1SHARESShareShareSharePrintMailGooglePinterestDiggRedditStumbleuponDeliciousBufferTumblr Biz Kid$ is a powerful youth financial literacy tool that is available for credit unions through the National Credit Union Foundation. Biz Kid$ is a financial literacy initiative launched nationally in January 2008 that teaches kids about money and business.The initiative includes an award-winning TV series, free classroom curriculum, outreach activities, and a website (bizkids.com) targeting children 9 – 16 years old.

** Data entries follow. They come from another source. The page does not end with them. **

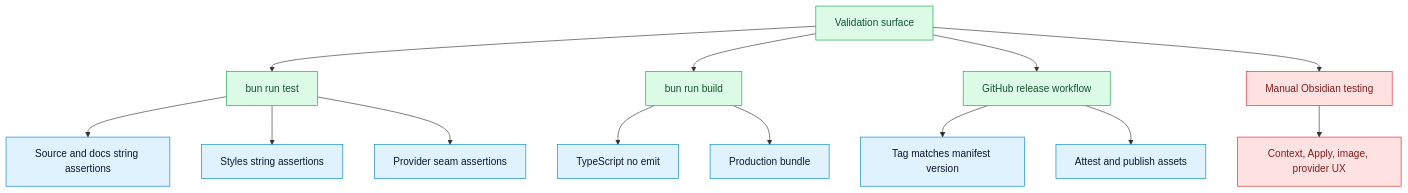
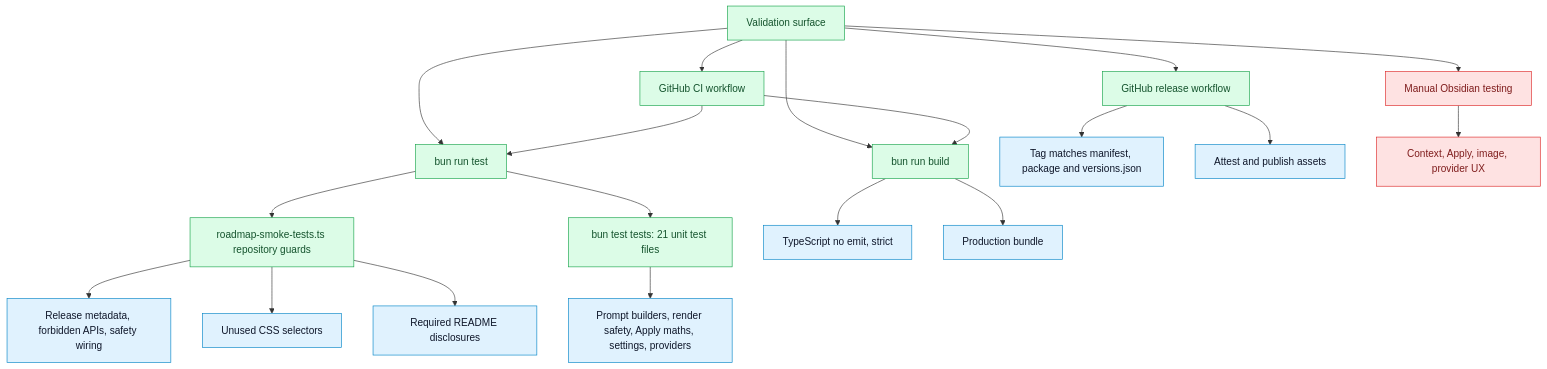
One commit to CodeWithBehnam/askmate changed the diagram in DigVis/13-test-coverage-map.md. Above: the diagram before and after it, drawn with Mermaid. The commit also changed other lines of this file and 88 other files, not shown here.

````diff
--- a/DigVis/13-test-coverage-map.md
+++ b/DigVis/13-test-coverage-map.md
@@ -9,25 +9,31 @@
 ```mermaid
 flowchart TD
   Validation["Validation surface"] --> Smoke["bun run test"]
   Validation --> Build["bun run build"]
+  Validation --> CI["GitHub CI workflow"]
   Validation --> Release["GitHub release workflow"]
   Validation --> Manual["Manual Obsidian testing"]
 
-  Smoke --> SourceStrings["Source and docs string assertions"]
-  Smoke --> Styles["Styles string assertions"]
-  Smoke --> ProviderSeams["Provider seam assertions"]
-  Build --> TSC["TypeScript no emit"]
+  Smoke --> Guards["roadmap-smoke-tests.ts repository guards"]
+  Smoke --> Unit["bun test tests: 21 unit test files"]
+  Guards --> SourceStrings["Release metadata, forbidden APIs, safety wiring"]
+  Guards --> Styles["Unused CSS selectors"]
+  Guards --> ReadmeDocs["Required README disclosures"]
+  Unit --> PureLogic["Prompt builders, render safety, Apply maths, settings, providers"]
+  Build --> TSC["TypeScript no emit, strict"]
   Build --> Esbuild["Production bundle"]
-  Release --> Version["Tag matches manifest version"]
+  CI --> Smoke
+  CI --> Build
+  Release --> Version["Tag matches manifest, package and versions.json"]
   Release --> Assets["Attest and publish assets"]
   Manual --> Vault["Context, Apply, image, provider UX"]
 
   classDef test fill:#DCFCE7,stroke:#16A34A,color:#14532D
   classDef core fill:#E0F2FE,stroke:#0284C7,color:#0F172A
   classDef config fill:#F1F5F9,stroke:#64748B,color:#0F172A
   classDef risk fill:#FEE2E2,stroke:#DC2626,color:#7F1D1D
 
-  class Validation,Smoke,Build,Release test
-  class SourceStrings,Styles,ProviderSeams,TSC,Esbuild,Version,Assets core
+  class Validation,Smoke,Build,CI,Release,Guards,Unit test
+  class SourceStrings,Styles,ReadmeDocs,PureLogic,TSC,Esbuild,Version,Assets core
   class Manual,Vault risk
 ```
````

The number one goal of the Biz Kid$ financial literacy initiative is to teach kids from upper elementary through high school to understand and incorporate the skills they need to successfully manage their financial lives.For the past few years, the Foundation has distributed about $100,000 in grants annualy to credit union organizations provide the tools needed to implement the Biz Kid$ program into communities and encourage kids to save and manage their money. One goal of the Foundation’s Biz Kid$ Financial Education Grants is to extend the reach of the series beyond broadcast into the community. This is the fourth year these grants are distributed, and so far the results have been amazing. continue reading »